It is often the case that those who love the sovereignty of God in grace develop a strange kind of arrogance in believing this truth. I say strange because it is precisely the opposite reaction that ought to arise in our hearts. But instead of responding with a humble gaze upward at the loving sovereignty of God, our depraved hearts often distort the truth so that we respond with a condescending gaze on those who have not yet attained to our supposed level of spiritual understanding.
But the Sovereign of grace is determined to receive all glory from his merciful, salvific plan. And so he recalls the story of Lot, that “righteous man” (2 Peter 2.7) who “moved his tent as far as Sodom” (Genesis 13.12) and willingly offered his own daughters to a mob of sex-crazed men to “do to them as they [should] please” (19.8). Yet the Lord sent two angels who literally needed to seize him, his wife, and his daughters by the hand to save them from destruction (19.16).
One might conclude erroneously that the reason the Lord intervened savingly on behalf of Lot and his family may be traced back to Abraham’s intercession for them (18.22-33). No doubt there is some truth to that, but Abraham’s prayer is a secondary cause at best. Moses himself tells us the reason for God’s forceful intervention. It was because “the LORD [was] being merciful to him” (19.16).
Here is sovereign mercy at work. When God asserts that “[he] will show mercy on whom [he] will show mercy (Exodus 33.19), he claims the right to intervene in whatever way is necessary in order for his glory to be displayed. In Lot’s case, it even meant being physically seized so that the mercy of God might be demonstrated.
And this is great cause for us to hope today. God’s promise to show you mercy means that your failings and foibles–even your finiteness and fallenness–cannot hinder his work of sovereign grace in your behalf. He will show mercy on whomever he chooses to show mercy. And he will do whatever it takes to demonstrate that mercy to you today.

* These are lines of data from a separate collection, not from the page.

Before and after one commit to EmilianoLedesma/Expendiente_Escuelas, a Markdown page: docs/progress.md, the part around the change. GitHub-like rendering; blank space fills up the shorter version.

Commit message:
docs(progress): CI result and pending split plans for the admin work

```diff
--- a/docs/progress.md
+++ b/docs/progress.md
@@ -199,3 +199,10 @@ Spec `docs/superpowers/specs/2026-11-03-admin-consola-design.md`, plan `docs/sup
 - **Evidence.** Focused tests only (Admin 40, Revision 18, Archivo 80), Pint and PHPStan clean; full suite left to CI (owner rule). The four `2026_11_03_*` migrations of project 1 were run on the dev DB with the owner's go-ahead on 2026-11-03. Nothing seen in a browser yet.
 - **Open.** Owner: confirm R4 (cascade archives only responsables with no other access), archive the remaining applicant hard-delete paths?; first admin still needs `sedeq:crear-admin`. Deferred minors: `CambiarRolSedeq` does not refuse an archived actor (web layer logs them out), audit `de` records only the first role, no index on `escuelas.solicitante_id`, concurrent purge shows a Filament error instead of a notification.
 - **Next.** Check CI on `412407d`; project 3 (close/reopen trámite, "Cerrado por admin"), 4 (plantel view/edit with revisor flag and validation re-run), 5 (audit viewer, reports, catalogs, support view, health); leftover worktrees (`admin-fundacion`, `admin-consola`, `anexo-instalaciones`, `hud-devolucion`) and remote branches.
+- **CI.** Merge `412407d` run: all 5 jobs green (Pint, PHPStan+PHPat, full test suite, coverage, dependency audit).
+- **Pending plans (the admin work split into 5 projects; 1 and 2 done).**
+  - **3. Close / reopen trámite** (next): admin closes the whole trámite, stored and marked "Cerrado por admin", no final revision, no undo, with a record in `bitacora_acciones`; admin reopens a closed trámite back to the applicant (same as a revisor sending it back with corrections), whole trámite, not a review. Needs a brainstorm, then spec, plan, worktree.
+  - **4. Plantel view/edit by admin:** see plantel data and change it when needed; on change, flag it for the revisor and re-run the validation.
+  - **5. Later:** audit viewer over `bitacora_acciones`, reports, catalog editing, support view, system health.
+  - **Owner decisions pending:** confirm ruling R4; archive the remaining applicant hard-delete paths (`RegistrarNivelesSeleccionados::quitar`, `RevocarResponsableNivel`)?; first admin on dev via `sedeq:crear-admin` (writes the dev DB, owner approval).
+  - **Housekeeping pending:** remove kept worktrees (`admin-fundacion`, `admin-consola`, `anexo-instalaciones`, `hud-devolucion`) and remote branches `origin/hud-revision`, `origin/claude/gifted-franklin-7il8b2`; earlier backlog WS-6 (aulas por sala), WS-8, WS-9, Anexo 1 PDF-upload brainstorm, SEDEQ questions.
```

So there is no cause for arrogance for those of us who love the sovereignty of God in grace. And we will no longer struggle with condescending thoughts of those who do not see the beauty of this truth as long as we see ourselves every day as no different from Lot. We must love sovereign grace, not because it makes us superior to other believers, but because it is our only hope.